A Fan wonders if he has been unmasked.
It was a bit different then. No grand underground entrance under a glass pyramid, just a long dusty walk around a dirty building to find the front door. I paid my few francs and almost immediately saw the most amazing thing: art. No food places, no bookshop, no backpacked teenagers or tour-guided adults, no cameras, no ticket machines, no information center.
I was absolutely alone in the halls, except for the odd security guard dozing in a corner, my steps echoing off fabulous, dazzling walls hung with the world’s most famous paintings. I zigzagged from renowned artist to renowned artist, open-mouthed at having them all to myself.
And then I saw her: the Mona Lisa.
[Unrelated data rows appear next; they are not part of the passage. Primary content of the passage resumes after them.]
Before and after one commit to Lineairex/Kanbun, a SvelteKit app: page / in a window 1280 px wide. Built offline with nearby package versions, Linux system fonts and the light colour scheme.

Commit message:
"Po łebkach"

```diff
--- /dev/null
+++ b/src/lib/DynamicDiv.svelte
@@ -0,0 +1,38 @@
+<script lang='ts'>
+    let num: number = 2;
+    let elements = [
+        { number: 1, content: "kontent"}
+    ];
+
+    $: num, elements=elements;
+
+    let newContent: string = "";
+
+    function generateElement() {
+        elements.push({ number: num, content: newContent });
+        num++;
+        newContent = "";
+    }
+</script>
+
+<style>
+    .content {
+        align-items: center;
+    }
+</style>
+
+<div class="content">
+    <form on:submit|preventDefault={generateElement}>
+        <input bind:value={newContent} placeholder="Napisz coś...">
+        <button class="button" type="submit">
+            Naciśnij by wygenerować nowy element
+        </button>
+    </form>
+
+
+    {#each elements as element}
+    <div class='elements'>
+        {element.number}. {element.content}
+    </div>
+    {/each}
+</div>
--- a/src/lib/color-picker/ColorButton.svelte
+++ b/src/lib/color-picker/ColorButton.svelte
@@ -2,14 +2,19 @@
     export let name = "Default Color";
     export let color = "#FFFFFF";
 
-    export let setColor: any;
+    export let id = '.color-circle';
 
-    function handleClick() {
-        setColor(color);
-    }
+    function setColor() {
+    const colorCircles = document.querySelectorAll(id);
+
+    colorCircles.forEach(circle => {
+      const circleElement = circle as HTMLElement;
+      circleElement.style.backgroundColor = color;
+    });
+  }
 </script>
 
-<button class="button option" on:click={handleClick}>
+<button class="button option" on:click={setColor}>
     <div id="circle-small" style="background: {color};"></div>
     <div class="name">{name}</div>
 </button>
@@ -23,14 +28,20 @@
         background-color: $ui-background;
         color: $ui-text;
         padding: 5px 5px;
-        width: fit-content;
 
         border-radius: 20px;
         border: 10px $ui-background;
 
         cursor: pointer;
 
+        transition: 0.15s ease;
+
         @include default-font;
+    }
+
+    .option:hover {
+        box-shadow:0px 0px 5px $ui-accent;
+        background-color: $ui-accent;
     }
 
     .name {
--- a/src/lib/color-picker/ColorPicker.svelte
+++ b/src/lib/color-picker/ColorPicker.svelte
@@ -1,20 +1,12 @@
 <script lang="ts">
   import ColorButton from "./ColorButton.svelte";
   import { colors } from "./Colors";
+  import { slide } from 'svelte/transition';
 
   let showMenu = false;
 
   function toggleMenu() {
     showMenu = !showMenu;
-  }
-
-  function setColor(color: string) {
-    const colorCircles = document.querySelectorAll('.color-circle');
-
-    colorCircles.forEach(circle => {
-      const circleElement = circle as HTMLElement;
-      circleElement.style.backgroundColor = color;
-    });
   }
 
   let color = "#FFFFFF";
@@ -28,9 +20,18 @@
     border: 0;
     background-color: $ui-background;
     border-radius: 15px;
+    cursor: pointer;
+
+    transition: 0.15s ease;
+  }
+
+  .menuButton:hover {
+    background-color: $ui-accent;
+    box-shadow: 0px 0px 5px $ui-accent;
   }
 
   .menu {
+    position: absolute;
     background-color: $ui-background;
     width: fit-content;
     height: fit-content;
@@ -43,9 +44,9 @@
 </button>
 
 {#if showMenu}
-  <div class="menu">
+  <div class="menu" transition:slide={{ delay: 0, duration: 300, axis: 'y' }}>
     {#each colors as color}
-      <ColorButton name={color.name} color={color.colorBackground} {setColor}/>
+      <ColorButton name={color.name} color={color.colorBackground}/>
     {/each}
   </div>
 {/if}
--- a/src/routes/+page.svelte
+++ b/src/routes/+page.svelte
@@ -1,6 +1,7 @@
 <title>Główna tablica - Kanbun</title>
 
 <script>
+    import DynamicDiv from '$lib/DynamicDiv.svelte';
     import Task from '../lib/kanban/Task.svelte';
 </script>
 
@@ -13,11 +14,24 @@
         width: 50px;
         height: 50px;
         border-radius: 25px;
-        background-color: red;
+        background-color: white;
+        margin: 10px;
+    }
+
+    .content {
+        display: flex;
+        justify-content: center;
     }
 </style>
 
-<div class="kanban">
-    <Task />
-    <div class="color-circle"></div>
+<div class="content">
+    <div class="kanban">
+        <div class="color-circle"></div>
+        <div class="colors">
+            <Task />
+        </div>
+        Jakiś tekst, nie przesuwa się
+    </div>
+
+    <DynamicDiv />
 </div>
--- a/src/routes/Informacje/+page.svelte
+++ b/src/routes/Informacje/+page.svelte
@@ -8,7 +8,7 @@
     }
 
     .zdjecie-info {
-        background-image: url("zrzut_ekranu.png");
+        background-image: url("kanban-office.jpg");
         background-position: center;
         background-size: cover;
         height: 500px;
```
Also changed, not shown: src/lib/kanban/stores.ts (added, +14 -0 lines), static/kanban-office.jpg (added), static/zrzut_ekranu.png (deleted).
Two decades before Dan Brown, two decades before The Da Vinci Code. No velvet ropes, no bulletproof glass, no iPhones held up over the crowd, just hanging simply on a hook on the wall.
I had seen her image a thousand times, but was unprepared for the lovely golden light on her face and hands, catching on her clothing, softly illuminating the perplexing smile, the mysterious landscape. I was also unprepared for how in the solitary, quiet moment with her, her glow would awaken something in me…and turn me…into…a Famous Artists Fan.
I left the museum that day a changed woman. A new dark need burning in my soul, I went from a day zigzagging the Louvre’s echoing halls to a life zigzagging the world’s museums.I traveled city to city, country to country. I sought out big exhibitions, I discovered small ones. I looked for both the celebrated and the obscure. As the art world began the now common phenomenon of mega-retrospectives of the world's most famous artists, I never tired of my passion, especially as I began to learn how to draw and paint myself.
The same Fan appreciating art.
It took many years before I realized how far I had gone. I was in London at the Tate. I was going to visit a Vermeer I had always wanted to see "live", The Little Street. As I drew near, in my delight I unthinkingly danced a few steps of a Highland Fling. Someone behind me chuckled, and I knew he couldn't understand. Something snapped. Enough was enough: I needed to meet like-minded souls. I needed to create...The Famous Artists Fan Club.
Hence these pages.